Introduction: Easy to Build Wooden Squonk Mod
If you prefer watching a video instead of following the written instructions, here you go
Step 1: Simple Wooden Squonk Mod
In the past I have build several mods involving a lot of tools, including 3D-Printers and even a Laser Cutter. This time I am going to build a mod with just some basic tools.
All you really need:
- a Drill with a 4mm and 10mm drill bit and a step dril up to 12mm
- 18-20mm thick wood for the frame
- 3-5mm thick wood for the front and back panel
- a file / Sandpaper
- the printable template
Following Mod-Parts from stealthvape:
Bottom Copper Contact (14x100mm / Copper) https://www.stealthvape.co.uk/product/bottom-conta...
Top Copper Contact (12mm . 18xxx - Copper): https://www.stealthvape.co.uk/product/top-contact...
510 Connector (22mm x 1mm): https://www.stealthvape.co.uk/product/source-bf-5...
Magnets (for example 4 x 1.5mm): https://www.stealthvape.co.uk/product/n35-ndfeb-r...
you could also use other mod parts, but you might need to change the dimensions or hole sizes
Step 2: Cutting the Pieces
You can either transfer the template to your workpiece or you could also glue it directly to the workpiece.
Now you need to predrill some 10mm holes to cut out the inside of the mod. Cutting close to the line will reduce the amount of filing you have to do later.
For the Squonk hole on the lid, I also predrilled a 10mm hole and used a thinner sawblade, to cut out the opening.
After cutting out all the pieces, it is time to start with filing / sanding the pieces to the correct size and shape.
Step 3: Drilling Holes
For the 510 Connector I am drilling a 12mm hole, for the button I am drilling up to 10 (this depens on what you use as a button).
To insert the magnets I marked a 4mm drill bit with some tape, to see how deep I already drilled. This allows you to accurately drill to you desired depth.
In addition to the magnets I am also using some 4mm pins for alligning the lid.
Step 4: Optional: Image Transfer
To add some more personalisation, I decided to try a Photo-Transfer technique.
Basically you print out a mirrored version of your image with a laser printer and then use wood glue or mod podge to bond the image to the piece of wood. Afterwards you can soak the paper with water and rub the paper off. I won't go into more detail here, since I am still figuring out how to achieve the best results. There are other instructables here to cover this topic.

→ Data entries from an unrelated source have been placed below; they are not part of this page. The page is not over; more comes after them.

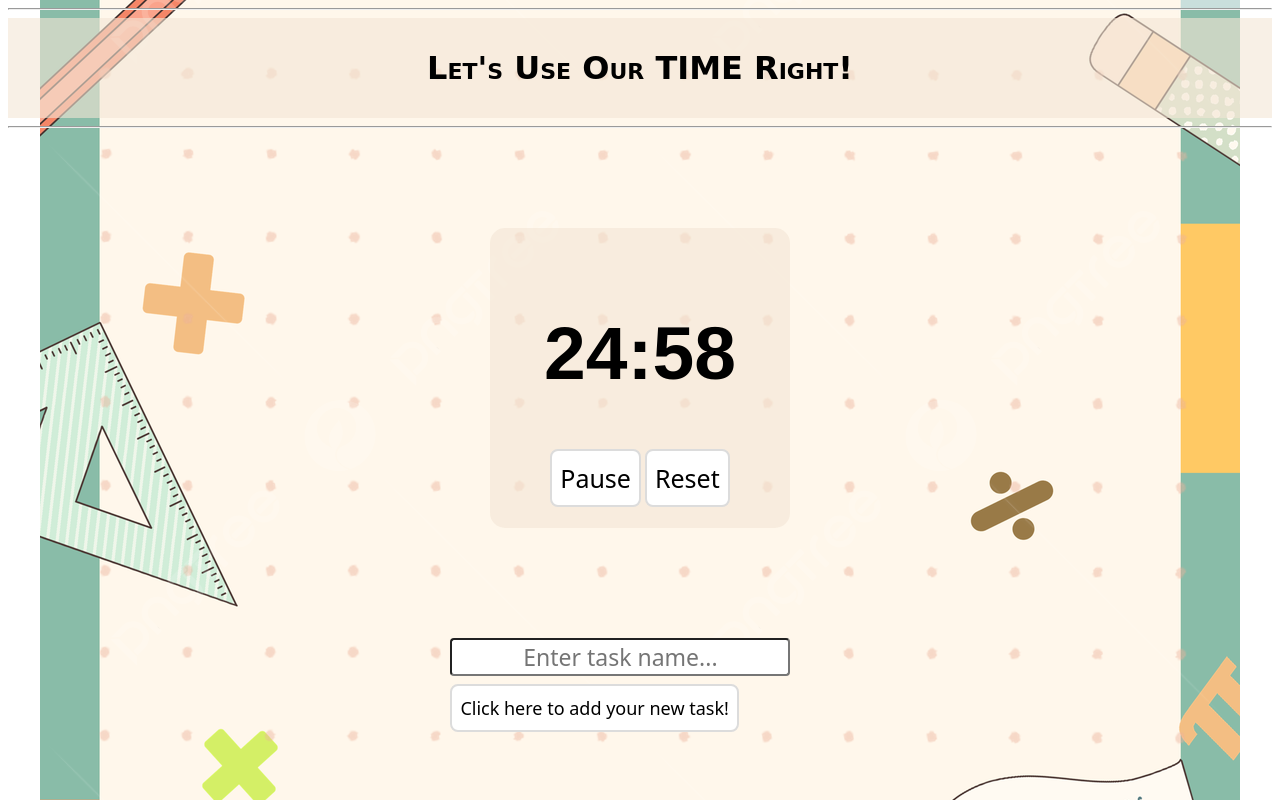
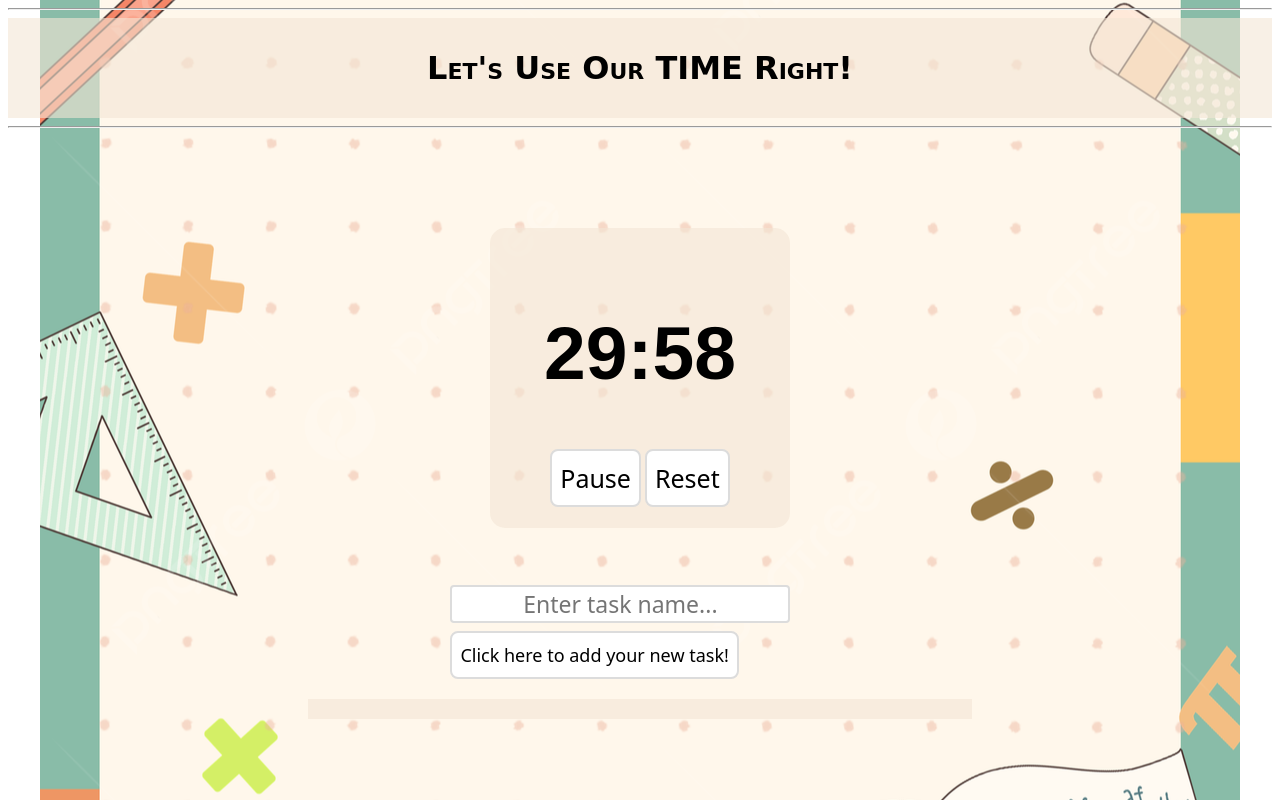
Before and after one commit to ElaAvimor/Pomodoro-Timeline, a plain HTML site: page index.html in a window 1280 px wide. Both pictures are taken after a click on the button "Start". Drawn offline with Linux system fonts and the light colour scheme.

Commit message:
Updated style

```diff
--- a/index.html
+++ b/index.html
@@ -13,7 +13,7 @@
         <hr>
     </header>
     <div class="timer">
-        <h2 id="timer-display">25:00</h2>
+        <h2 id="timer-display">30:00</h2>
         <button id="start-btn">Start</button>
         <!-- <button id="pause-btn">Pause</button> -->
         <button id="reset-btn">Reset</button>
--- a/script.js
+++ b/script.js
@@ -7,7 +7,7 @@ const taskDurationInput = document.getElementById('task-duration');
 const addTaskBtn = document.getElementById('add-task-btn');
 const taskList = document.getElementById('task-list');
 
-let timeLeft = 25 * 60; // Initial time in seconds
+let timeLeft = 30 * 60; // Initial time in seconds
 let timerId;
 
 // At any point, a new task can be added to the task list.
@@ -59,7 +59,7 @@ function pauseTimer() {
 /** Resets the timer back to the original time alloted */
 function resetTimer() {
     clearInterval(timerId);
-    timeLeft = 25 * 60;
+    timeLeft = 30 * 60;
     updateTimerDisplay();
     // Change button to "Start"
     startBtn.textContent = "Start";
--- a/styles.css
+++ b/styles.css
@@ -19,6 +19,7 @@ body{
     width: 300px; /* Set the width of the timer container */
     height: 300px; /* Set the height of the timer container */
     margin: 100px auto; /* Center the timer horizontally */
+    margin-bottom: 50px;
     background-color: rgba(244, 230, 213, 0.601);    border-radius: 15px; /* Add rounded corners to the timer container */
     text-align: center; /* Center the contents horizontally */
     padding: 20px; /* Add some padding inside the timer container */
@@ -50,17 +51,19 @@ body{
 }
 #task-name{
     font-family:system-ui, -apple-system, BlinkMacSystemFont, 'Segoe UI', Roboto, Oxygen, Ubuntu, Cantarell, 'Open Sans', 'Helvetica Neue', sans-serif;
-    margin-top: 10px;
+    margin-top: 7px;
     margin-left: 35%;
     border-radius: 4px;
     background-color: white;
+    border: 2px solid gainsboro;
     text-align: center;
     font-size: 23px;
 }
 #task-list{
     font-family:system-ui, -apple-system, BlinkMacSystemFont, 'Segoe UI', Roboto, Oxygen, Ubuntu, Cantarell, 'Open Sans', 'Helvetica Neue', sans-serif;
     list-style-type: none;
-    margin-top: 10px;
-    margin-left: 355px;
+    margin: 20px 300px 1px 300px;
+    padding: 10px;
     background-color: rgba(244, 230, 213, 0.601);
+    font-size: 20px;
 }
```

Step 5: The Internals
Since this is a mechanical mod, all you really need are some copper strips and a 510 connector. You could cut out the copper strips yourself (like I did in the past) but for convenience I decided to buy them this time. I added some links to where you can find these parts.
When installing the long copper strip for the positive battery contact, make sure to cut it to the right length, so it can only touch the brass part of the 510 connector. If it is too long and also touches the negative part of the 510 connector you will create a short circuit! A mechanical mod has no protection for the battery.
To attach the copper strip I used a piece of double sided tape. This also added some springiness to the positive battery contact, which helps with installing the battery and allows for a good contact between the battery and the copper strip / battery contact.
At this step it is also a good time to install the magents. You can just use superglue to attach them.
Step 6: Finishing the Mod
Now we are already at the end of this mod build.
After some more sanding with finer grid sandpaper, you can apply the finish you like.
I used a combination of wax and oil to highlight the wood grain and give it a warm and natural feel. But you could also use other more durable finishes.